Don’t get me wrong – I have no problem praying out loud in front of others. But on one condition: I have the opportunity to rehearse. I have done a few “impromptu” prayers and I get too wrapped up in trying to make them “pretty.” I worry about using the right words and terms, giving it a good flow, and offering the right balance of thanksgiving and request. In essence, I worry about doing the prayer justice. I’m sure the person I prayed with neither noticed, nor cared that the prayer was, in my words, shaky. And I doubt even more that God really cared – it was the act, not the words.
The decision to take on the new practice came after an uncomfortable moment this past Easter. As we sat down at the table, my sister pointed out that I should be leading the dinner prayer since I was the resident seminarian. Panic struck. How did I not see this coming? Why didn’t I prepare something beforehand? I quickly brushed it off with a nervous “isn’t that Dad’s role? I mean, let’s not break tradition here.” My dad, accustomed to praying at family gatherings, brought us into a beautiful prayer and said all the things I jealously wanted to say but did not have the confidence to do.
Confidence. That was exactly what I needed. Oh and practice! Yes, practice. Practice makes perfect, right? So I made the decision that starting in April, I was going to try and pray out loud every day.

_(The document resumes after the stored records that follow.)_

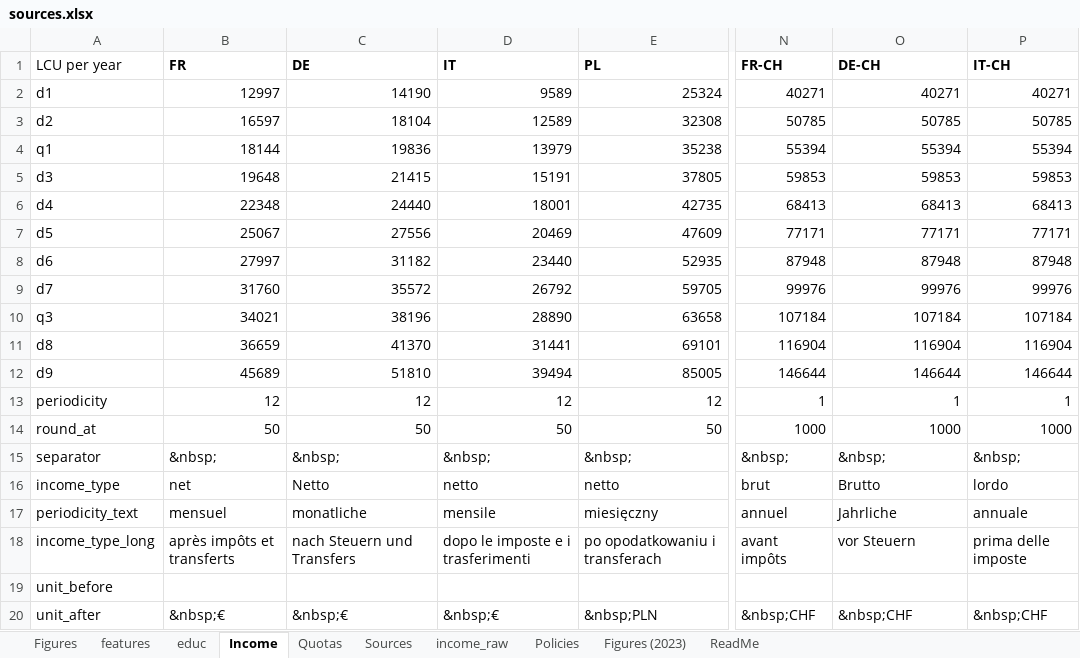
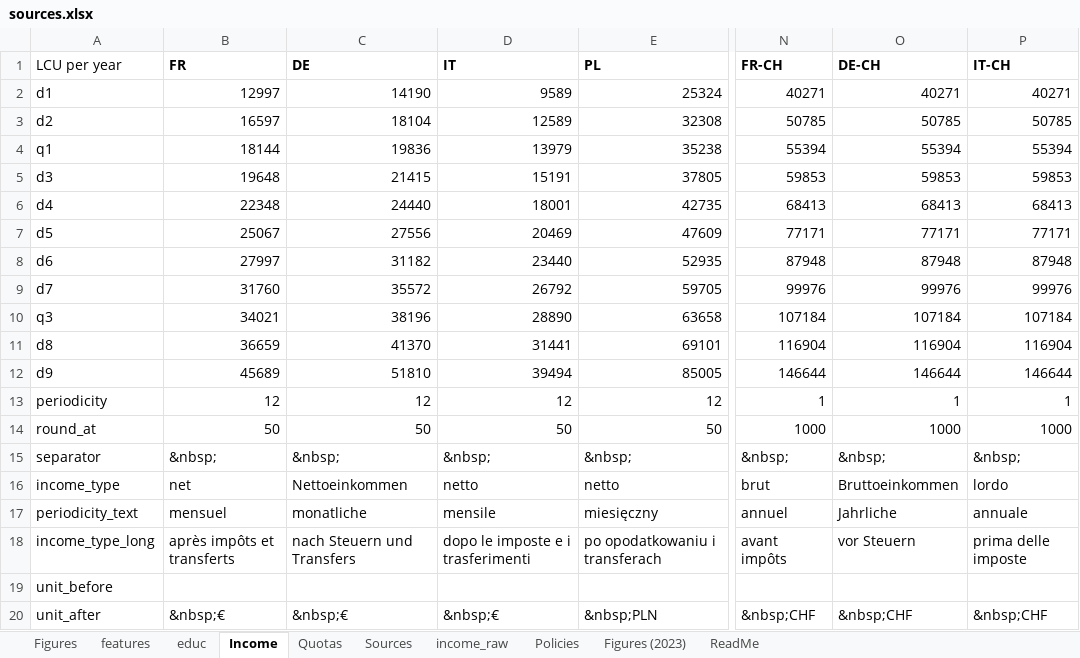
Before and after one commit to bixiou/robustness_global_redistr, an Excel workbook: questionnaire/sources.xlsx, sheet Income, drawn as a sheet; only a part is shown, gaps mark what is left out; values as stored, in another font and other column widths than the file's, no borders; the diff names each change by its address in the sheet, - before the commit and + after, or states it on an @@ line.

```diff
--- a/questionnaire/sources.xlsx (sheet Income)
+++ b/questionnaire/sources.xlsx (sheet Income)
-C16 (DE): Netto
+C16 (DE): Nettoeinkommen
-O16 (DE-CH): Brutto
+O16 (DE-CH): Bruttoeinkommen
```
Also changed, not shown: sheet features, sheet educ, 2 other files.
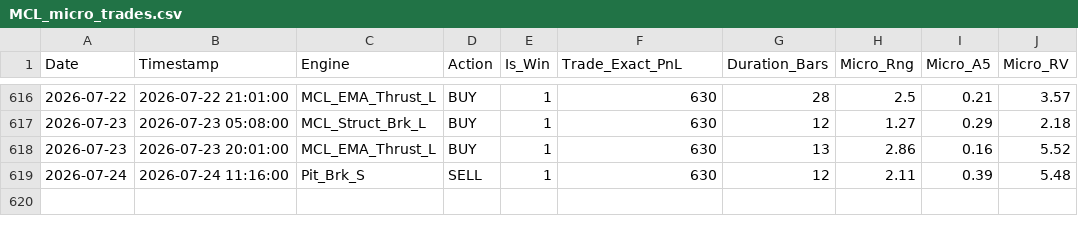
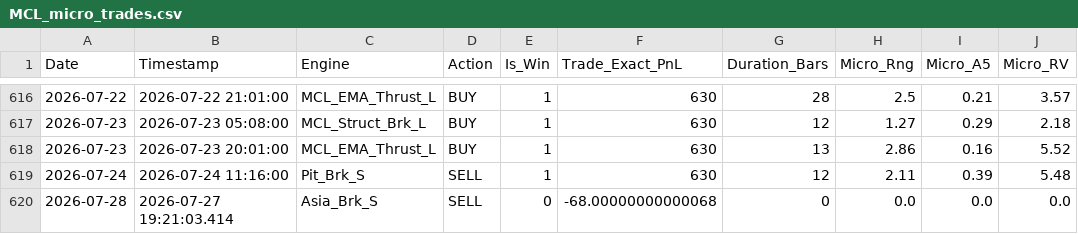
Before and after one commit to LuisPazDev/tradinglab, a CSV file: MCL_micro_trades.csv, drawn as a sheet; only a part is shown, gaps mark what is left out.

```diff
--- a/MCL_micro_trades.csv
+++ b/MCL_micro_trades.csv
@@ -619 +619,2 @@ Date,Timestamp,Engine,Action,Is_Win,Trade_Exact_PnL,Duration_Bars,Micro_Rng,Micr
 2026-07-24,2026-07-24 11:16:00,Pit_Brk_S,SELL,1,630,12,2.11,0.39,5.48
+2026-07-28,2026-07-27 19:21:03.414,Asia_Brk_S,SELL,0,-68.00000000000068,0,0.0,0.0,0.0
```
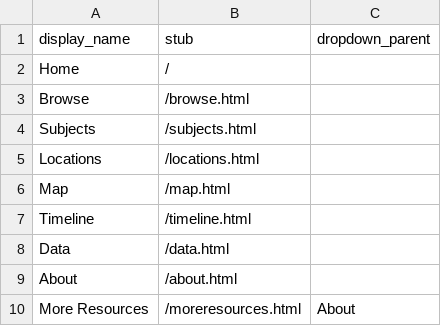
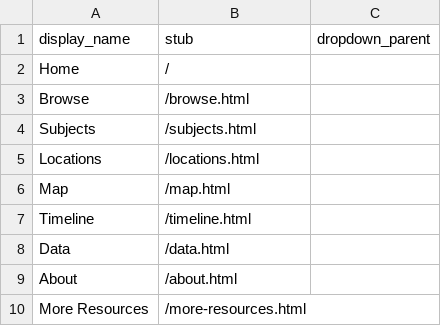
Before and after one commit to katebull/rfkindianacamp, a CSV file: _data/config-nav.csv, drawn as a sheet.

Commit message:
Update config-nav.csv

```diff
--- a/_data/config-nav.csv
+++ b/_data/config-nav.csv
@@ -9,2 +9,2 @@ Data,/data.html,
 About,/about.html,
-More Resources,/moreresources.html,About
+More Resources,/more-resources.html,
```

Day one can be summed up in one word: struggle. I was not in a good place emotionally after a tough week of balancing school and personal life. Why today? Maybe it would be easier to pray for others instead of myself. So I reluctantly started my prayer, “Good and gracious God…” and began praying for everything else I could think of. But eventually, I realized how much I needed the prayerful help myself. I started putting into words, for myself to hear, the struggles I had been experiencing. I immediately began to cry. My voice shook and I thought “this is the worst prayer ever!” I quickly wrapped it up, wiped off the tears and tried to go about my day.
I have a small handwritten note in the back of my study bible about praying. It actually says: “Feel like you suck at praying? See Romans 8:26-27.” So there I turned for some solace and was reminded of this gem:
“Likewise the Spirit helps us in our weakness; for we do not know how to pray as we ought, but that very Spirit intercedes with sighs too deep for words. And God, who searches the heart, knows what is it the mind of the Spirit, because the Spirit intercedes for the saints according to the will of God.”
And there it was – my release. I realized God isn’t looking for the perfect prayer. While I reflected on the ugliness of the prayer, I recognized that it had a quality my prayers rarely did: it was raw. It was genuine. It was, well, me. And that in itself is a beautiful thing.
No longer did I have to worry about the ability of my prayers to succinctly say exactly what I needed. God is searching our hearts, with the Spirit that intercedes when we have no words. This was my license to pray as I could. And it was freeing.
Now that I am three weeks in, it is interesting to see how my prayers have changed. My first prayer not only brought me to tears, but it was also one of the most formal things I had attempted to say out loud. My prayers have now turned a little more casual. “Good Morning, God” is a new opening. It reminds me that God accepts me for who I am and where I am at in life. And if the words don’t come, that’s okay too. Because God knows my heart and that is all that really matters.